Now is a good time to know the truth about Native vs. Hybrid vs. PWA Apps

An Overview

Do you have a brilliant product idea in your head, which will turn heads all over the Internet? Choosing a stage with maximum audience is a no-brainer. The product should be at the reach of a user’s hand if it must be used.

Going by the statistics of time spent in different arenas by an average user, the digital media that enjoys the maximum time spent by a user is a mobile app.

Going by the current trend, the easiest way to reach millions of minds (and hearts) is through the ubiquitous 6-inch pandora’s box!

Now the question is: which road will you choose to settle into maximum Home screens with your app efficiently?

Three ways to make your app settle on a Home screen

  • Native App – The safe, slow, but steady way
  • Hybrid App – The easy way with a lot of guides
  • PWA (Progressive Web App) – The newest kid on the block
  • (progressive though sometimes bumpy)

And, that my friends, is just the beginning of this competition!

Don’t Be Like Mark Zuckerberg!

Mark Zuckerberg regretted his decision of relying too much on HTML5 rather than native applications.

Therefore, don’t be like Mark! Be clear about which path you should take before you start developing your app.

Whacking trees with a blunt axe is no way to develop an app!

Listen to Lincoln

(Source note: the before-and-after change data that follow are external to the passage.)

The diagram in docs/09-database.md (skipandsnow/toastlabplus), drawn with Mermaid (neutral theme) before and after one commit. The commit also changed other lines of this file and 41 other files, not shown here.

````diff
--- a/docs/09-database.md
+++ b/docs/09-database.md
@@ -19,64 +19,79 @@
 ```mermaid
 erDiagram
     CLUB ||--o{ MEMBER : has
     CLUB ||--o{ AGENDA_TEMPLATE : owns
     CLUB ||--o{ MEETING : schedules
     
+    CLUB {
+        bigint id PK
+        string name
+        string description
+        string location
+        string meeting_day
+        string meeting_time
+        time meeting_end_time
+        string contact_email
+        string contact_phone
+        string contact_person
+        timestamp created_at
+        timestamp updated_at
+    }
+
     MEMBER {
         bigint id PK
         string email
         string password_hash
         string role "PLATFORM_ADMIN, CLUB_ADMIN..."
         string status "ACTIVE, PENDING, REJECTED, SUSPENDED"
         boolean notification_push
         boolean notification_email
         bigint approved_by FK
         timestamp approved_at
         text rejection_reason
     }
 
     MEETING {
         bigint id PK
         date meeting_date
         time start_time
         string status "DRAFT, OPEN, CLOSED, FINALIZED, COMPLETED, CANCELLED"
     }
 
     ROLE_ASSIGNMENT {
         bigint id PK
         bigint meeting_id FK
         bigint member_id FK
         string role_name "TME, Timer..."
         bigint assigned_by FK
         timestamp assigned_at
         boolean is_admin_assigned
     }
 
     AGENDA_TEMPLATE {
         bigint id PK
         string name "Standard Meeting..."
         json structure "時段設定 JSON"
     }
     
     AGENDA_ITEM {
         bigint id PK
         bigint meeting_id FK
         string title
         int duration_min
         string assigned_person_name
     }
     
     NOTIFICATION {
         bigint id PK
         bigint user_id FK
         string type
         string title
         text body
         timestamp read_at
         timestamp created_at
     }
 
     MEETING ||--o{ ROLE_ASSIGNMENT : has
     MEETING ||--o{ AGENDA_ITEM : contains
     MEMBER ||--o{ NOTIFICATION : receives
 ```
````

“If you give me four hours to cut a tree, I’d spend the first three hours in sharpening the axe.” – Abraham Lincoln


What’s the BIG deal about Native Apps

In this method, the apps are developed by using different languages and technologies for various OSs, such as android and iOS (Windows, anyone!?).

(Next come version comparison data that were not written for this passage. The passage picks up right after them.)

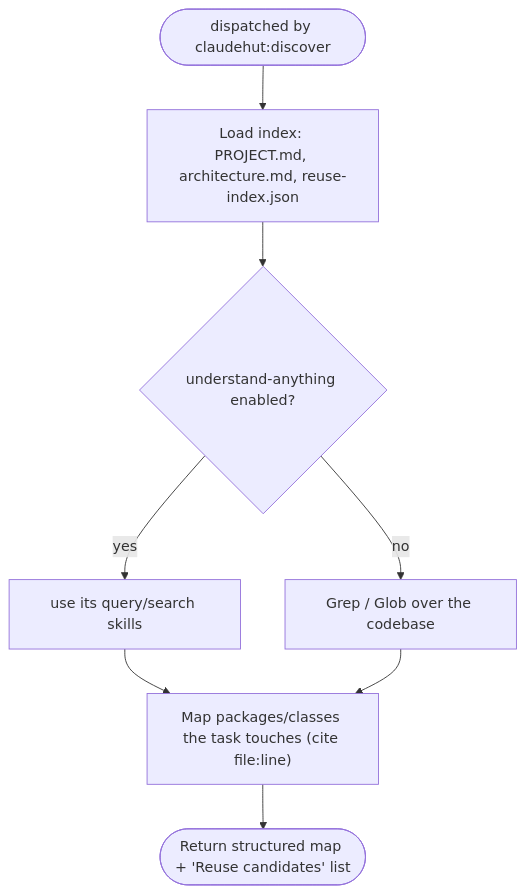
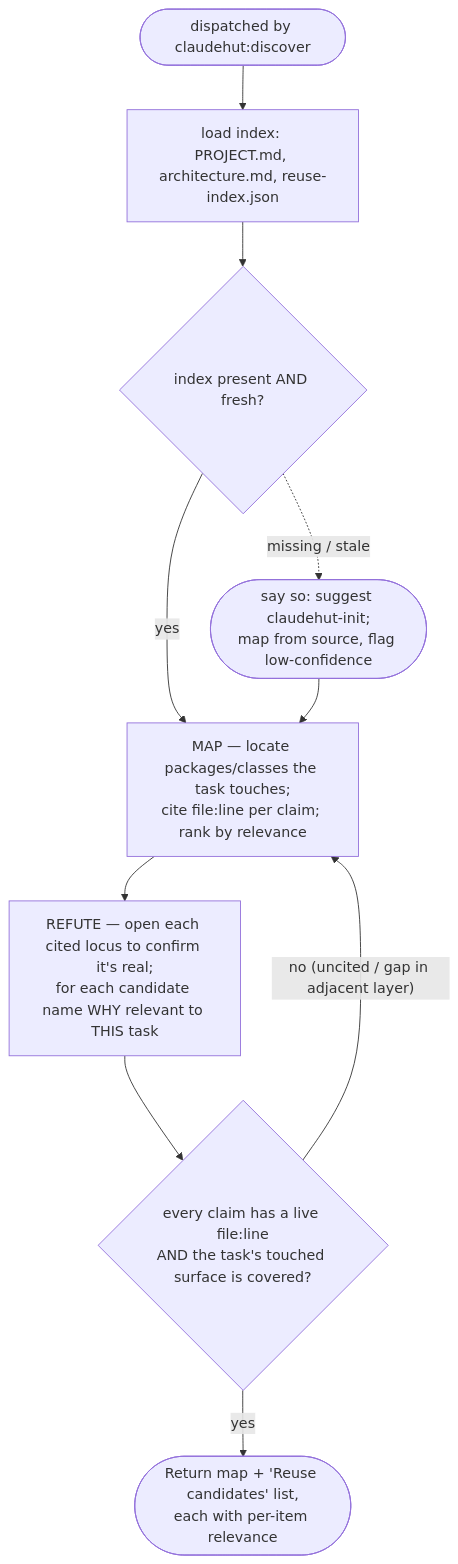
Before and after one commit to taipt1504/claudehut: the diagram in agents/claudehut-explorer.md, drawn with Mermaid. The commit also changed other lines of this file and 22 other files, not shown here.

First line of the commit message:
feat(v0.8): skill+agent prompts — gates wired, ultra-flow diagrams, concision

````diff
--- a/agents/claudehut-explorer.md
+++ b/agents/claudehut-explorer.md
@@ -19,9 +19,12 @@
 ```mermaid
 flowchart TB
-    a([dispatched by claudehut:discover]) --> idx["Load index: PROJECT.md, architecture.md, reuse-index.json"]
-    idx --> tool{"understand-anything enabled?"}
-    tool -- yes --> ua["use its query/search skills"]
-    tool -- no --> grep["Grep / Glob over the codebase"]
-    ua & grep --> map["Map packages/classes the task touches (cite file:line)"]
-    map --> out([Return structured map + 'Reuse candidates' list])
+    a([dispatched by claudehut:discover]) --> idx["load index: PROJECT.md, architecture.md, reuse-index.json"]
+    idx --> stale{"index present AND fresh?"}
+    stale -. "missing / stale" .-> esc([say so: suggest claudehut-init;<br/>map from source, flag low-confidence])
+    stale -- "yes" --> map["MAP — locate packages/classes the task touches;<br/>cite file:line per claim; rank by relevance"]
+    esc --> map
+    map --> crit["REFUTE — open each cited locus to confirm it's real;<br/>for each candidate name WHY relevant to THIS task"]
+    crit --> conv{"every claim has a live file:line<br/>AND the task's touched surface is covered?"}
+    conv -- "no (uncited / gap in adjacent layer)" --> map
+    conv -- "yes" --> out([Return map + 'Reuse candidates' list,<br/>each with per-item relevance])
 ```
````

There are many languages developed specifically for a particular OS. The most common ones used to develop apps are C#, Swift, and Java. This method is usually followed when your app contains many animations and is data heavy.

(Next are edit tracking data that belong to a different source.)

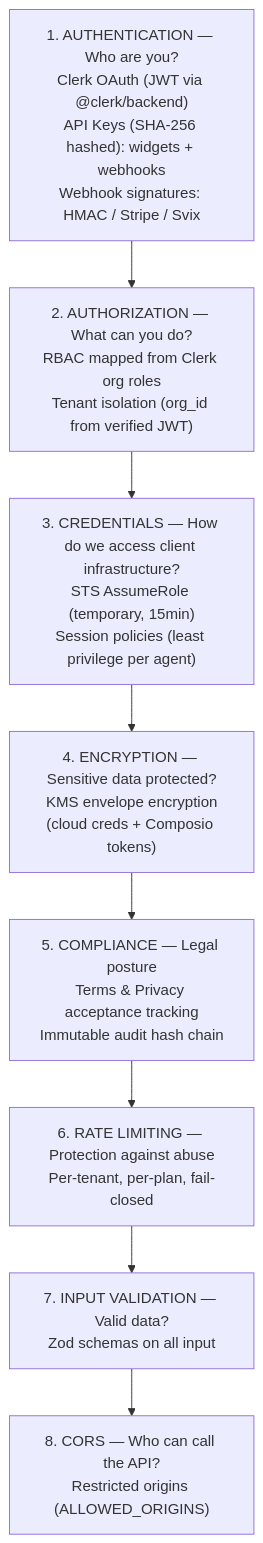
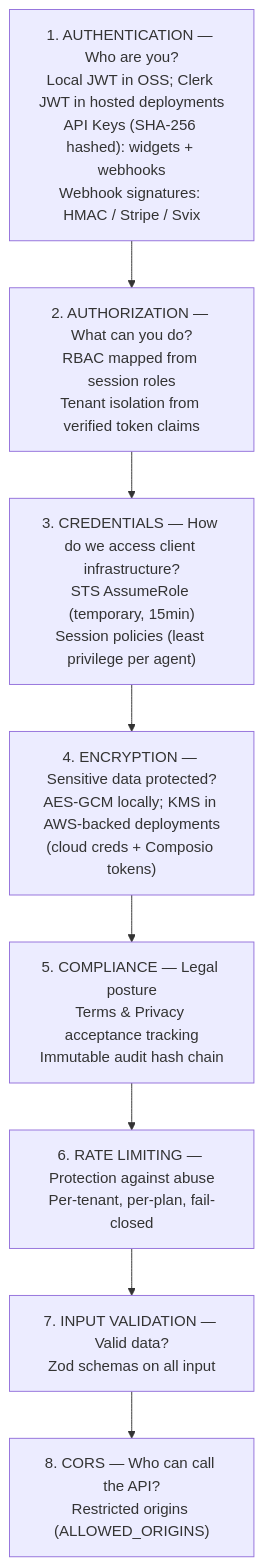
The first of 3 diagrams in docs/08-security.md (vinicius91carvalho/causeflow-ai), drawn with Mermaid before and after one commit. The commit also changed other lines of this file and 27 other files, not shown here.

````diff
--- a/docs/08-security.md
+++ b/docs/08-security.md
@@ -11,13 +11,13 @@
 ```mermaid
 graph TD
-    L1["1. AUTHENTICATION — Who are you?\nClerk OAuth (JWT via @clerk/backend)\nAPI Keys (SHA-256 hashed): widgets + webhooks\nWebhook signatures: HMAC / Stripe / Svix"]
-    L2["2. AUTHORIZATION — What can you do?\nRBAC mapped from Clerk org roles\nTenant isolation (org_id from verified JWT)"]
+    L1["1. AUTHENTICATION — Who are you?\nLocal JWT in OSS; Clerk JWT in hosted deployments\nAPI Keys (SHA-256 hashed): widgets + webhooks\nWebhook signatures: HMAC / Stripe / Svix"]
+    L2["2. AUTHORIZATION — What can you do?\nRBAC mapped from session roles\nTenant isolation from verified token claims"]
     L3["3. CREDENTIALS — How do we access client infrastructure?\nSTS AssumeRole (temporary, 15min)\nSession policies (least privilege per agent)"]
-    L4["4. ENCRYPTION — Sensitive data protected?\nKMS envelope encryption\n(cloud creds + Composio tokens)"]
+    L4["4. ENCRYPTION — Sensitive data protected?\nAES-GCM locally; KMS in AWS-backed deployments\n(cloud creds + Composio tokens)"]
     L5["5. COMPLIANCE — Legal posture\nTerms & Privacy acceptance tracking\nImmutable audit hash chain"]
     L6["6. RATE LIMITING — Protection against abuse\nPer-tenant, per-plan, fail-closed"]
     L7["7. INPUT VALIDATION — Valid data?\nZod schemas on all input"]
     L8["8. CORS — Who can call the API?\nRestricted origins (ALLOWED_ORIGINS)"]
 
     L1 --> L2 --> L3 --> L4 --> L5 --> L6 --> L7 --> L8
 ```
````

You would want to use the full potential of the OS yourself instead of depending on the browser or the WebView. It is, sometimes, a herculean task to develop the same app with a totally different technology for two different OSs. For example, take Snapchat, the app. It has the same UI for both the OSs but the development is done entirely by different set of developers for both, respectively.

What Happens Behind the Screen

There’s no hidden layer here. It’s an application on top of your OS.

Thanks to this, Native apps are usually smoother and lighter than the other two.

I would say an app developed by using this path is like an apple (yes, the fruit!) developed organically and traditionally among other apples, which are developed by using a lot of agents!

The artificial apple doesn’t pose any trouble till it gives the same taste and nutrients to its consumer as a natural apple does.

Only when the user recognizes that the apple doesn’t give him/her the same taste and nutrients, will he/she have a problem and then will turn to organic apple!

When should you choose Native apps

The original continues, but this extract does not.